Nike says its Pro Tattoo Tech gear - leggings, sports bras,
jump suits and singlets - features designs "inspired by
tattoos from the southwest Pacific".
Nike is removing a set of women's sports gear inspired by
traditional tatau - tattoos of the Pacific - from its website.
The international sports brand made a cultural faux pas with
the women's leggings, which created the appearance that the
wearer has a traditional Samoan tattoo, the pe'a, which is
reserved for men.
Pasifika blog sites have attracted hundreds of comments since
Nike released the Pro Tattoo Tech gear - leggings, sports
bras, jump suits and singlets - last week.
Some are unhappy about the use of the designs, which are
viewed as sacred.
Others have mocked the women's leggings, calling them manly
and inappropriate for women.
A blogger on the One Samoana Facebook page called Nike's use
of the tatau an "ugly exploitation of culture".
On Change.org, which is organising a petition to stop the
sale of the gear, one person wrote: "This reduces [tatau] to
patterned tights rather than assigning it the mana it
Freddie Ika said: "To the outside world it's just a design.
But to my Polynesian people, it's sacred."
The Samoan pe'a is a tattoo reserved for men. The intricate
lines and colour-blocking are tattooed on to the body using
tools made of carved bone or animal tusks. It is a painful
process that sometimes takes months to complete.
The malu is the tattoo for women and is a simpler pattern,

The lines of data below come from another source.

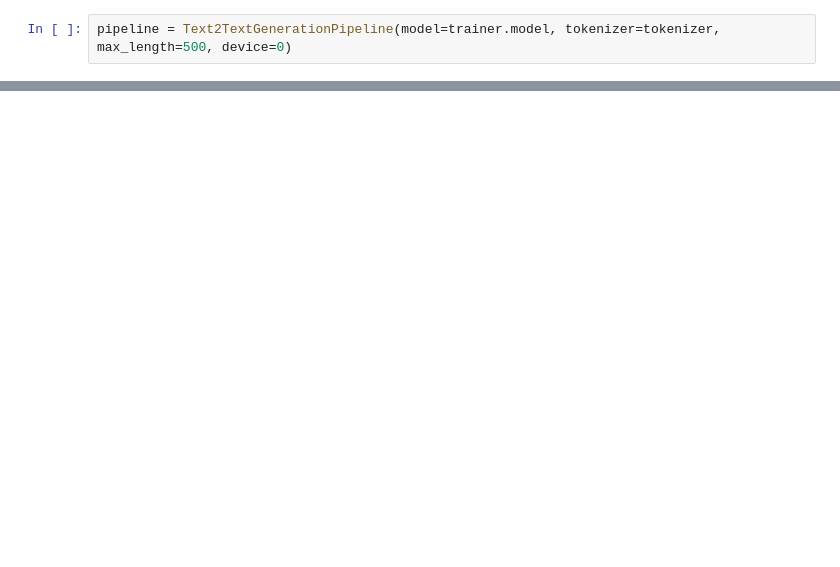
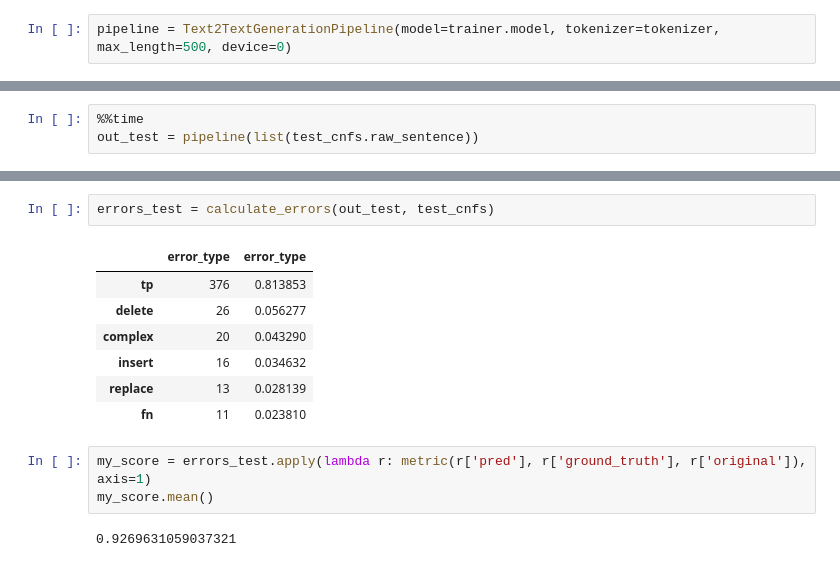
Before and after one commit to hpi-dhc/ggponc_ellipses, a Jupyter notebook: notebooks/03_Generative.ipynb, the cells around one changed output, grey strips where cells are left out. Drawn from its saved outputs; the diff is of its cells as text; blank space fills up the shorter version.

```diff
--- a/notebooks/03_Generative.ipynb
+++ b/notebooks/03_Generative.ipynb
@@ -191,0 +206,3 @@ from evaluate import load
+# %%
+%%time
+out_test = pipeline(list(test_cnfs.raw_sentence))
@@ -191,0 +212,15 @@ from evaluate import load
+# %%
+errors_test = calculate_errors(out_test, test_cnfs)
+# %% [output]
+|  | error_type | error_type |
+| tp | 376 | 0.813853 |
+| delete | 26 | 0.056277 |
+| complex | 20 | 0.043290 |
+| insert | 16 | 0.034632 |
+| replace | 13 | 0.028139 |
+| fn | 11 | 0.023810 |
+# %%
+my_score = errors_test.apply(lambda r: metric(r['pred'], r['ground_truth'], r['original']), axis=1)
+my_score.mean()
+# %% [output]
+0.9269631059037321
```
Also changed, not shown: parts of 22 cells of this notebook, 2 other files.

but just as painful to apply.
Both forms of the tatau are a rite of passage for men and
Victoria University Pacific Studies lecturer Galumalemana
Alfred Hunkin said he did not support such use of the tatau
and would support a campaign to stop the sale of the gear.
Mangere MP Su'a William Sio was tattooed in 1988. He said
seeing the pe'a designs on a woman was upsetting.
"It's disturbing. This is a treasure that is held dear to the
Samoan community. The patterns have a spiritual meaning that
come from one's family and ancestors.
"This just cheapens and belittles all of that. It's a total
disregard of cultural protocol."
Manu Samoa rugby legend Brian Lima and former Hurricanes
winger Lome Fa'atau are proud wearers of the pe'a.
The tatau has also appeared in more contemporary forms among
several sports stars including All Blacks Ma'a Nonu, Ne'emia
Tialata, Sonny Bill Williams and wrestler-turned-Hollywood
actor Dwayne "The Rock" Johnson.
Nike said today the range, which was not available in New
Zealand, was being removed from nike.com and should be gone
"The Nike tattoo tech collection was inspired by tattoo
graphics. We apologise to anyone who views this design as
insenstive to any specific culture," the company said. "No
offense was intended."
The collection was of a limited run and no additional items
would be sold.
Tatau - Pacific tattoos
Pe'a: Traditional Samoan tattoo reserved only for men. Made
up mostly of lines and triangular patterns, the tattoo covers
the abdomen, buttocks, thighs and ends at the knee.
Malu: Traditional Samoan women's tattoo. Simpler patterns
start from the upper thigh to just below the knee.